Here's a confession: I was all set to dislike the Diablo 4 beta. I was a huge fan of the original Diablo and liked Diablo 2 well enough, but D3 did me wrong and I'm the kind of guy who holds a grudge. But I was curious, and this was one of my rare opportunities to join in on the fun with my PC Gamer pals, and so with expectations set appropriately low, I jumped in this past weekend.

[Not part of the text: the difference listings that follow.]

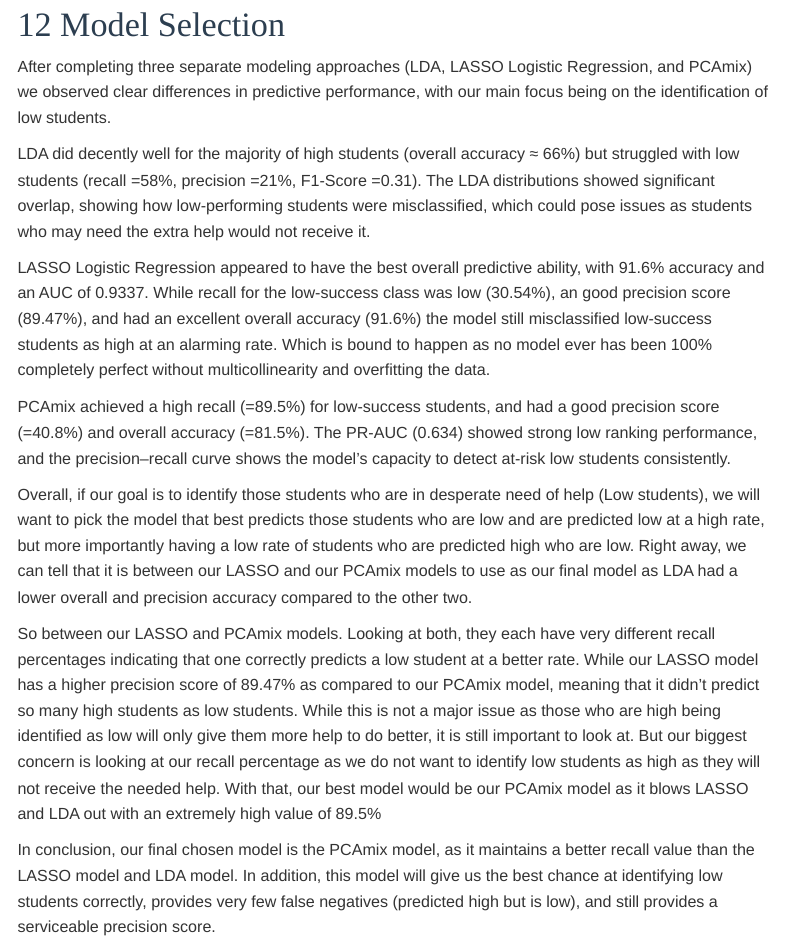
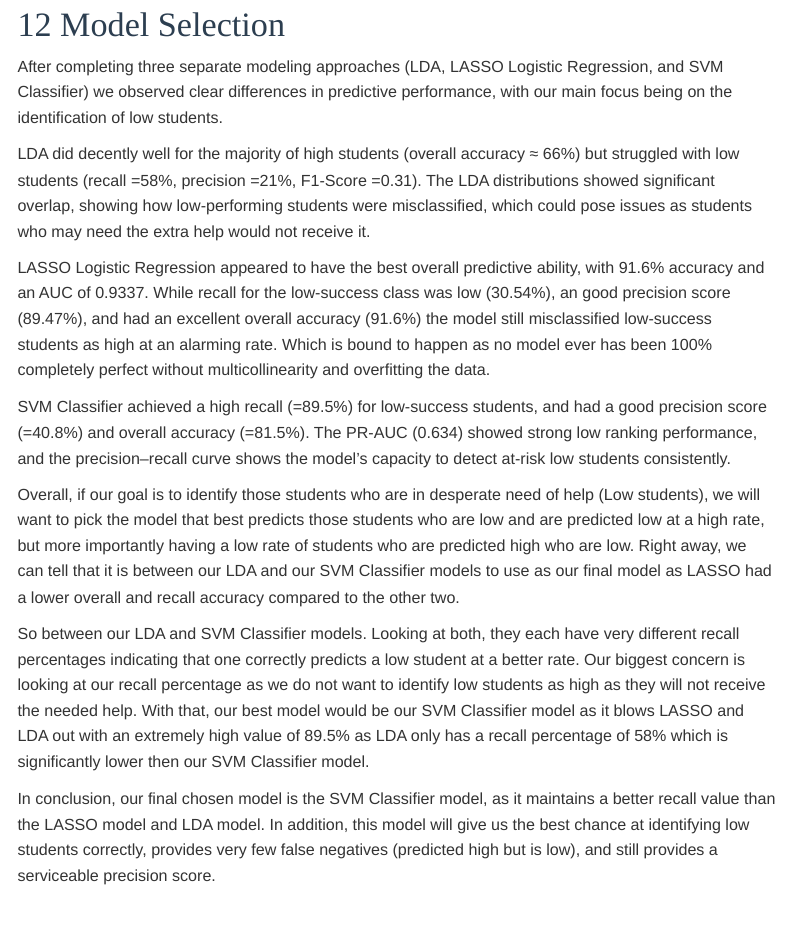
Before and after one commit to steadows/sta_631_project_2, an R Markdown document (project_2_master.Rmd): the page in a window 1100 px wide, from 16420 px down. Rendered offline with R 4.5, knitr and Pandoc, with nearby package versions; some code elsewhere in the file could not run offline; menus at the side of the page are left out; common packages that the code uses without loading them are loaded.

Commit message:
Add files via upload

```diff
--- a/project_2_master.Rmd
+++ b/project_2_master.Rmd
@@ -1047,16 +1047,16 @@ while maintaining acceptable precision and accuracy.
 
 # Model Selection
 
-After completing three separate modeling approaches (LDA, LASSO Logistic Regression, and PCAmix) we observed clear differences in predictive performance, with our main focus being on the identification of low students.
+After completing three separate modeling approaches (LDA, LASSO Logistic Regression, and SVM Classifier) we observed clear differences in predictive performance, with our main focus being on the identification of low students.
 
 LDA did decently well for the majority of high students (overall accuracy ≈ 66%) but struggled with low students (recall =58%, precision =21%, F1-Score =0.31). The LDA distributions showed significant overlap, showing how low-performing students were misclassified, which could pose issues as students who may need the extra help would not receive it.
 
 LASSO Logistic Regression appeared to have the best overall predictive ability, with 91.6% accuracy and an AUC of 0.9337. While recall for the low-success class was low (30.54%), an good precision score (89.47%), and had an excellent overall accuracy (91.6%) the model still misclassified low-success students as high at an alarming rate. Which is bound to happen as no model ever has been 100% completely perfect without multicollinearity and overfitting the data.
 
-PCAmix achieved a high recall (=89.5%) for low-success students, and had a good precision score (=40.8%) and overall accuracy (=81.5%). The PR-AUC (0.634) showed strong low ranking performance, and the precision–recall curve shows the model’s capacity to detect at-risk low students consistently.
+SVM Classifier achieved a high recall (=89.5%) for low-success students, and had a good precision score (=40.8%) and overall accuracy (=81.5%). The PR-AUC (0.634) showed strong low ranking performance, and the precision–recall curve shows the model’s capacity to detect at-risk low students consistently.
 
-Overall, if our goal is to identify those students who are in desperate need of help (Low students), we will want to pick the model that best predicts those students who are low and are predicted low at a high rate, but more importantly having a low rate of students who are predicted high who are low. Right away, we can tell that it is between our LASSO and our PCAmix models to use as our final model as LDA had a lower overall and precision accuracy compared to the other two.
+Overall, if our goal is to identify those students who are in desperate need of help (Low students), we will want to pick the model that best predicts those students who are low and are predicted low at a high rate, but more importantly having a low rate of students who are predicted high who are low. Right away, we can tell that it is between our LDA and our SVM Classifier models to use as our final model as LASSO had a lower overall and recall accuracy compared to the other two.
 
-So between our LASSO and PCAmix models. Looking at both, they each have very different recall percentages indicating that one correctly predicts a low student at a better rate. While our LASSO model has a higher precision score of 89.47% as compared to our PCAmix model, meaning that it didn't predict so many high students as low students. While this is not a major issue as those who are high being identified as low will only give them more help to do better, it is still important to look at. But our biggest concern is looking at our recall percentage as we do not want to identify low students as high as they will not receive the needed help. With that, our best model would be our PCAmix model as it blows LASSO and LDA out with an extremely high value of 89.5%
+So between our LDA and SVM Classifier models. Looking at both, they each have very different recall percentages indicating that one correctly predicts a low student at a better rate. Our biggest concern is looking at our recall percentage as we do not want to identify low students as high as they will not receive the needed help. With that, our best model would be our SVM Classifier model as it blows LASSO and LDA out with an extremely high value of 89.5% as LDA only has a recall percentage of 58% which is significantly lower then our SVM Classifier model.
 
-In conclusion, our final chosen model is the PCAmix model, as it maintains a better recall value than the LASSO model and LDA model. In addition, this model will give us the best chance at identifying low students correctly, provides very few false negatives (predicted high but is low), and still provides a serviceable precision score.
+In conclusion, our final chosen model is the SVM Classifier model, as it maintains a better recall value than the LASSO model and LDA model. In addition, this model will give us the best chance at identifying low students correctly, provides very few false negatives (predicted high but is low), and still provides a serviceable precision score.
```
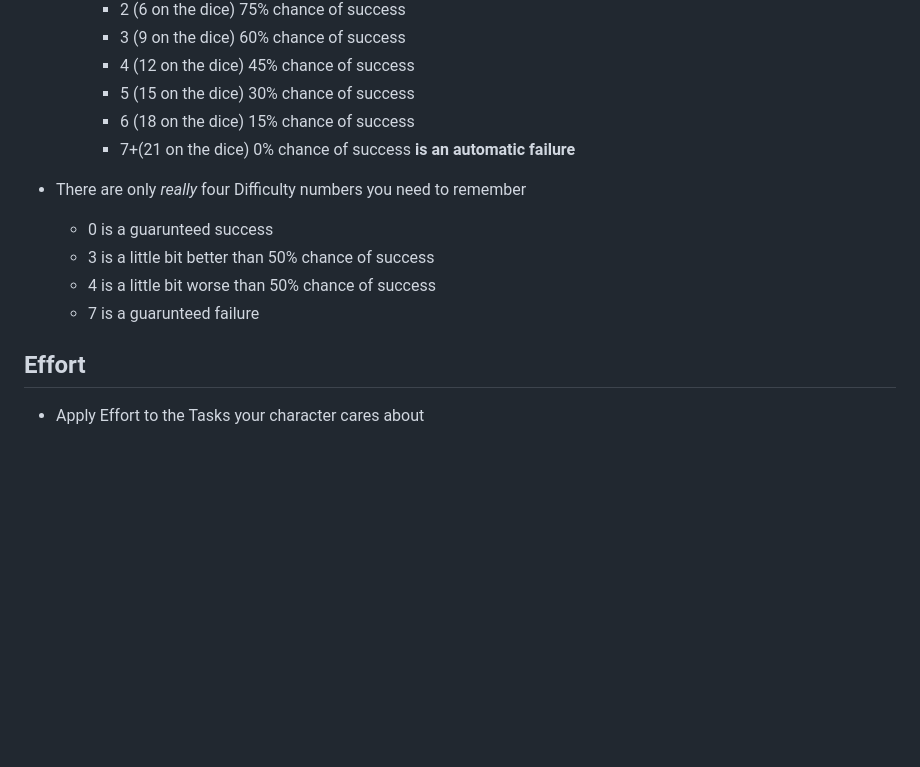
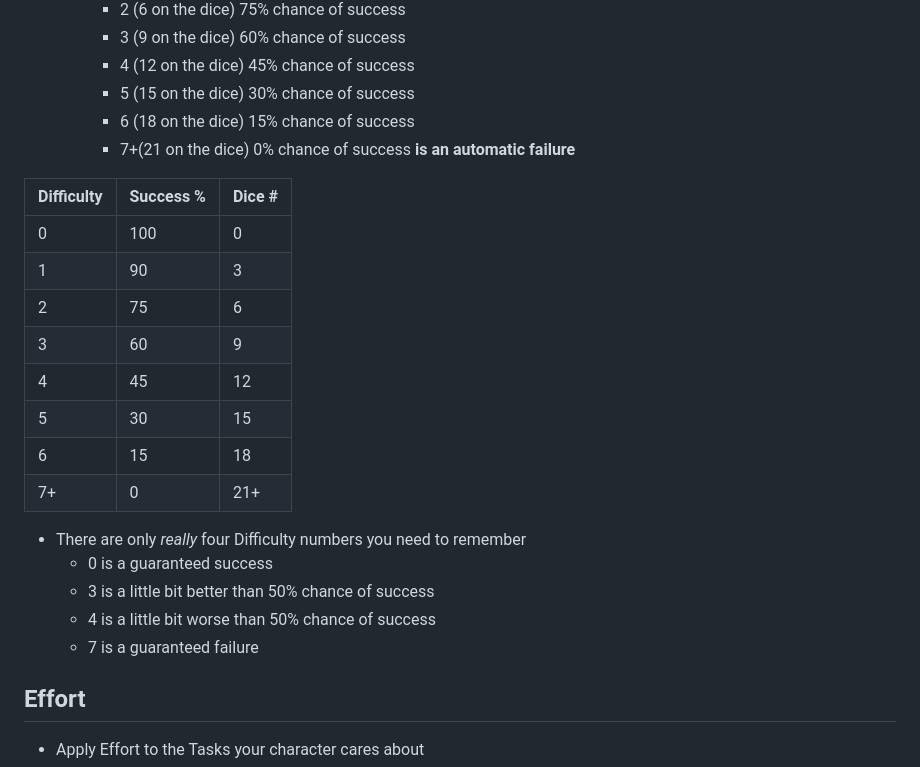
Before and after one commit to Nicolii/Nicolii.github.io, a Markdown page: CypherSystem/CharacterSheetHelp.md, the part around the change. Rendered like a GitHub page; blank space fills up the shorter version.

Commit message:
Update CharacterSheetHelp.md
Added Roll table

```diff
--- a/CypherSystem/CharacterSheetHelp.md
+++ b/CypherSystem/CharacterSheetHelp.md
@@ -23,11 +23,22 @@ permalink: /CypherSystem/CharacterSheetHelp
 		- 6 (18 on the dice) 15% chance of success
 		- 7+(21 on the dice) 0% chance of success **is an automatic failure**
 
+| Difficulty | Success % | Dice # |
+| ---------- | --------- | ------ |
+|     0      |    100    |    0   |
+|     1      |     90    |    3   |
+|     2      |     75    |    6   |
+|     3      |     60    |    9   |
+|     4      |     45    |   12   |
+|     5      |     30    |   15   |
+|     6      |     15    |   18   |
+|     7+     |      0    |   21+  |
+
 - There are only _really_ four Difficulty numbers you need to remember
-	- 0 is a guarunteed success
+	- 0 is a guaranteed success
 	- 3 is a little bit better than 50% chance of success
 	- 4 is a little bit worse than 50% chance of success
-	- 7 is a guarunteed failure
+	- 7 is a guaranteed failure
 
 ## Effort
 
```
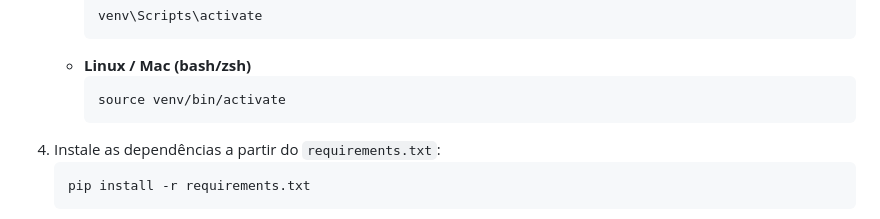
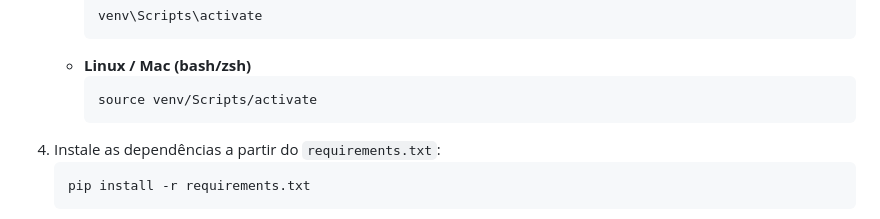
Before and after one commit to geprojetos/ai-study, a Markdown page: mcp-star-wars-ia/README.md, the part around the change. Drawn GitHub-style.

Commit message:
atualizando documentação

````diff
--- a/mcp-star-wars-ia/README.md
+++ b/mcp-star-wars-ia/README.md
@@ -37,7 +37,7 @@ A aplicação agora atua como uma interface de linguagem natural para a SWAPI. E
         ```
     *   **Linux / Mac (bash/zsh)**
         ```bash
-        source venv/bin/activate
+        source venv/Scripts/activate
         ```
 4.  Instale as dependências a partir do `requirements.txt`:
     ```bash
````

After waiting for some brutal queue times to pass, I finally made it to Sanctuary and rolled up a barbarian, a class I like because it's all about simplicity: Have hammer, will hit. I enjoyed the grim, grey prologue chapter, and the memorable cut-scene in which Lilith introduced herself and made some very good points in favor of Team Evil, and it all seemed perfectly fine, if not much more than that. I figured I was in for something akin to a Call of Duty beta: A free game for a weekend, reasonably fun and eminently forgettable.
My attitude changed when I noticed that it was 2 o'clock Saturday morning and I was still playing. It was a classic "lost in the game" moment, and that's when it hit me: This is Diablo. I'm playing a Diablo game. Real, no bullshit, so-grim-it's-silly Diablo. Big Red is back, baby!
It's not a mechanical match, of course. It's been almost a quarter-century since Diablo 2, in case you'd forgotten about the relentless creep of time, and action-RPGs have evolved immeasurably in terms of depth and complexity over that period. But the vibe is real. It's brutal and bleak, and so much more restrained than Diablo 3. I'm not into numbers and buildcrafting and all that peak-performance bullshit, but the aesthetic is vital—it's the only thing that matters, really—and the Diablo 4 beta nailed it.
What really sealed the deal for me was a moment during a run through a side-quest dungeon. All was going well, I was applying boot to ass as only a barbarian can, until out of nowhere I heard two of the most chilling words ever uttered in a videogame:
The Butcher. An unexpected, and thoroughly unpleasant, beta test surprise from Blizzard.
How many of you ran into The Butcher in @Diablo IV? pic.twitter.com/nzt5biyro0March 19, 2023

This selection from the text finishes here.